> **STUDY MATERIAL**:
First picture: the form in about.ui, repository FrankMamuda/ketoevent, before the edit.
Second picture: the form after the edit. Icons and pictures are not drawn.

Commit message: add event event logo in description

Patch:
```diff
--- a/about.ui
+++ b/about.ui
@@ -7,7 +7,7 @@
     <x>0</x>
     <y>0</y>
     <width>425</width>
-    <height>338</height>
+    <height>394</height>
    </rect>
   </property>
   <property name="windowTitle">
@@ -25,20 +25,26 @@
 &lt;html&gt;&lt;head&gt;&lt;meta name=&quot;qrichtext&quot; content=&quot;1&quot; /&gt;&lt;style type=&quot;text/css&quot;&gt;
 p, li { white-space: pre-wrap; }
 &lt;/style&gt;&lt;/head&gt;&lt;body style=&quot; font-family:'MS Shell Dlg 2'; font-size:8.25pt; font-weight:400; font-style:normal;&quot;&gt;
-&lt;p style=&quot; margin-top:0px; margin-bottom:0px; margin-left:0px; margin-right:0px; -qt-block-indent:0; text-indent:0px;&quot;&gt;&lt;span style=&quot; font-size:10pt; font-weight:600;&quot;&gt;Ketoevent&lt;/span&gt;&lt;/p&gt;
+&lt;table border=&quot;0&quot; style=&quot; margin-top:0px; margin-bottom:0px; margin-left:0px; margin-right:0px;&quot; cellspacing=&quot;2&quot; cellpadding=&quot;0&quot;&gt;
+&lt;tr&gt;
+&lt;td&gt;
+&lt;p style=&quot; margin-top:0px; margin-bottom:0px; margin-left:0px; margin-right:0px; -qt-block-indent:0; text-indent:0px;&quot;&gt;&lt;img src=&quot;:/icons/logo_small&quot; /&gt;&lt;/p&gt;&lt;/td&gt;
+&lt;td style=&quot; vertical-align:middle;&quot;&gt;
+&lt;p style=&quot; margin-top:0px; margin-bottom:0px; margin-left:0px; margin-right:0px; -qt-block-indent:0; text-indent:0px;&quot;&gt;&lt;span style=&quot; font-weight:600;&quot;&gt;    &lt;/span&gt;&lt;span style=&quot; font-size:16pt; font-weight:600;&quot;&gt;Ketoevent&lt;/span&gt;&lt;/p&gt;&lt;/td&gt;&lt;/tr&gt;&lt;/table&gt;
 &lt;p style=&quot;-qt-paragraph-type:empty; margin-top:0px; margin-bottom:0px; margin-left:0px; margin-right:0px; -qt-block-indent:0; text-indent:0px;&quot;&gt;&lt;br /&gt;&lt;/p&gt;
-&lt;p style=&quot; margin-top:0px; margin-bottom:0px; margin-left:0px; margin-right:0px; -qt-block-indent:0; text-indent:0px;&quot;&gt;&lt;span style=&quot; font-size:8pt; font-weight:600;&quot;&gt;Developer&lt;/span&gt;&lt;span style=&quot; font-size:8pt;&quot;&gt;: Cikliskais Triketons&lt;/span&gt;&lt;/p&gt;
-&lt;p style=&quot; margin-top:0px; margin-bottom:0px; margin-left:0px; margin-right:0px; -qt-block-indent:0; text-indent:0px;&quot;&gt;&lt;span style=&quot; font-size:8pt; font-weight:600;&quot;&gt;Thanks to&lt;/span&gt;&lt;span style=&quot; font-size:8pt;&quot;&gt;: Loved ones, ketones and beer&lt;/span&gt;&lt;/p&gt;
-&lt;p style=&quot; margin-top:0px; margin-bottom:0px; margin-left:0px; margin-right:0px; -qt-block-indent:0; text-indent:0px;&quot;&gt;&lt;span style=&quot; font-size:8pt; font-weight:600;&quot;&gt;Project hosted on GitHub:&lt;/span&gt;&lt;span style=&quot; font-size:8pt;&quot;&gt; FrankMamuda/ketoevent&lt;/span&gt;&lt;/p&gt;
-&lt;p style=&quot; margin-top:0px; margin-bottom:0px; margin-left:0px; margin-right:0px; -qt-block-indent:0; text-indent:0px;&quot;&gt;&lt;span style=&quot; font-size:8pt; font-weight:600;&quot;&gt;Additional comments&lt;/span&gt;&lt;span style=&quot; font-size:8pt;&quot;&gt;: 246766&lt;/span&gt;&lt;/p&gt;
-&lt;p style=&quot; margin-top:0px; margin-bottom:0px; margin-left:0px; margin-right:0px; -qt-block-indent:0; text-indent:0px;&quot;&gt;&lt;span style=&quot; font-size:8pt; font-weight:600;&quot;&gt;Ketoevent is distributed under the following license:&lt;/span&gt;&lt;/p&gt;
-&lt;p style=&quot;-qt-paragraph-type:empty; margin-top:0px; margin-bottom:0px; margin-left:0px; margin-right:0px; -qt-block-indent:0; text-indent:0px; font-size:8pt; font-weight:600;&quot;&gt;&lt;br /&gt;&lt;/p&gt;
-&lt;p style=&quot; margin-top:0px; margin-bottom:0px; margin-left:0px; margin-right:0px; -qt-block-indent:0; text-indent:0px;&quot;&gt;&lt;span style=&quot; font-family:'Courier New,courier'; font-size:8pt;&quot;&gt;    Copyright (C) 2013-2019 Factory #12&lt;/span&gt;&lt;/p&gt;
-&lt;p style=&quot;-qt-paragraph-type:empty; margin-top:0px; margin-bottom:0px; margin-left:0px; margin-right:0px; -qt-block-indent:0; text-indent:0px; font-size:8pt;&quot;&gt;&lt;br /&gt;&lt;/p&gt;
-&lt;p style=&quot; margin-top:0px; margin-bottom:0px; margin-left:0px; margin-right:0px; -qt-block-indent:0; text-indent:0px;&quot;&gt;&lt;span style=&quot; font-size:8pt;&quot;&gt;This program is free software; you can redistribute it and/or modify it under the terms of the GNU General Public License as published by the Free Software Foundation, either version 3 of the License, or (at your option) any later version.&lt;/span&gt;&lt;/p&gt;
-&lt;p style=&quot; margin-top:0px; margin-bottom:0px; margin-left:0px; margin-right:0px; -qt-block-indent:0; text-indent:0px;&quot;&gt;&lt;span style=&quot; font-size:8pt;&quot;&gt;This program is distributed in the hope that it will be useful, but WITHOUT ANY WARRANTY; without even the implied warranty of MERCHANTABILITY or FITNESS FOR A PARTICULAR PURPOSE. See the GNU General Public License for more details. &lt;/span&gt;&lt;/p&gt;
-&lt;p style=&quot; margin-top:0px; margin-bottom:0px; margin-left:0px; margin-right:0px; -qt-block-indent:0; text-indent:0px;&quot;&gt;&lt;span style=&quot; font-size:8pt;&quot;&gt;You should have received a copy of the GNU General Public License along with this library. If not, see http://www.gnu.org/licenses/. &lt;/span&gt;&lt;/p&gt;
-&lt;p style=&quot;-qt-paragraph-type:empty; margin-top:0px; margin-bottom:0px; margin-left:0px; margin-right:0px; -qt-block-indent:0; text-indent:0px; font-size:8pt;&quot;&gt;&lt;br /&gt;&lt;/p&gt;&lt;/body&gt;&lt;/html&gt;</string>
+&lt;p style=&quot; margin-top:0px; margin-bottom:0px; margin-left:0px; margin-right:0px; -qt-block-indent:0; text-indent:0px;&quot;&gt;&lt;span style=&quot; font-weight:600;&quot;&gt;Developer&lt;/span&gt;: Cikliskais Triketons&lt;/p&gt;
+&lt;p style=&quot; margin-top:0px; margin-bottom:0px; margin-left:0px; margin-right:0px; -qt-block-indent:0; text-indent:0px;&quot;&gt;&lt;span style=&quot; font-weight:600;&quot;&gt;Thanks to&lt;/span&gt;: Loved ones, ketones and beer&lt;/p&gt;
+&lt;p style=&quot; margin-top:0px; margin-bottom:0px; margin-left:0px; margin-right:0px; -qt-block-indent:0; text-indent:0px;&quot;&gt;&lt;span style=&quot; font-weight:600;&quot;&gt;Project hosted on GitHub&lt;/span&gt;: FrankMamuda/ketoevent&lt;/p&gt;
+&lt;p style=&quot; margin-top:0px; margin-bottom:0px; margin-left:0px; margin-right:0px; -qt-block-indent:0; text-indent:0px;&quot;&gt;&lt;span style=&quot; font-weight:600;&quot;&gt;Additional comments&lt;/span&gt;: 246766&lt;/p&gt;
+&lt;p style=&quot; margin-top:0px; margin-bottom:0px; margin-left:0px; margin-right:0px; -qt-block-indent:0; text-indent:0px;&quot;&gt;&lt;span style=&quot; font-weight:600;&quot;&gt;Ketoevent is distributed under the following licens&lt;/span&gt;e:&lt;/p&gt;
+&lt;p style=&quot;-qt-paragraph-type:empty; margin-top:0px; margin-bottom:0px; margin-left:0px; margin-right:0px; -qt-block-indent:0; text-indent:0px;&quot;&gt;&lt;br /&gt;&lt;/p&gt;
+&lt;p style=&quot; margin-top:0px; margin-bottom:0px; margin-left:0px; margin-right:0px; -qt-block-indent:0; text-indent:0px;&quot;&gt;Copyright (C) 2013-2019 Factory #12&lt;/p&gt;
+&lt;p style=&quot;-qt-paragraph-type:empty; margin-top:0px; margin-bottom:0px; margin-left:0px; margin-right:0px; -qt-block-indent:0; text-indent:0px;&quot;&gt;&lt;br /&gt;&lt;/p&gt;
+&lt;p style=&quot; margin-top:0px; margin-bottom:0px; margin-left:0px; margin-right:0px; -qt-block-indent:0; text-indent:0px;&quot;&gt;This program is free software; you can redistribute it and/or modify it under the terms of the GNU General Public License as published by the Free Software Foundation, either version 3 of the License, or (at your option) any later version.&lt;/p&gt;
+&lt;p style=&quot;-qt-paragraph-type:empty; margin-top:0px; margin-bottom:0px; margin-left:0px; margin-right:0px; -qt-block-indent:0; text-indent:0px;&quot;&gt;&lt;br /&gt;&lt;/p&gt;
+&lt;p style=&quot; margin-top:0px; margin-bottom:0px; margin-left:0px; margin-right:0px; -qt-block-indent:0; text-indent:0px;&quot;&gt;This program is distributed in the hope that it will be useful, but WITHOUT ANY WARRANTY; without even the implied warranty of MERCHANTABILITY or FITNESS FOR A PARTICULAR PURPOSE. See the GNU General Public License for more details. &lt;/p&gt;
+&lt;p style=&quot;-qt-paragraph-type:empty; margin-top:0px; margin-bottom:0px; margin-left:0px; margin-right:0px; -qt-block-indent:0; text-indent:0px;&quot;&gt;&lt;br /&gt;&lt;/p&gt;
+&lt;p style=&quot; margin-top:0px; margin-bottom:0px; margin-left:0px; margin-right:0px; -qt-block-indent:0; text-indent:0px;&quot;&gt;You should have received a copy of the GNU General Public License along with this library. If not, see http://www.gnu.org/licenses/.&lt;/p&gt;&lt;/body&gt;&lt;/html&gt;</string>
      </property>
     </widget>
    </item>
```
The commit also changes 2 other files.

> **EXERCISE AIM**:
Find every line in the records that has the word "library". Copy those lines.

> **FINAL ANSWER**:
-&lt;p style=&quot; margin-top:0px; margin-bottom:0px; margin-left:0px; margin-right:0px; -qt-block-indent:0; text-indent:0px;&quot;&gt;&lt;span style=&quot; font-size:8pt;&quot;&gt;You should have received a copy of the GNU General Public License along with this library. If not, see http://www.gnu.org/licenses/. &lt;/span&gt;&lt;/p&gt;
+&lt;p style=&quot; margin-top:0px; margin-bottom:0px; margin-left:0px; margin-right:0px; -qt-block-indent:0; text-indent:0px;&quot;&gt;You should have received a copy of the GNU General Public License along with this library. If not, see http://www.gnu.org/licenses/.&lt;/p&gt;&lt;/body&gt;&lt;/html&gt;</string>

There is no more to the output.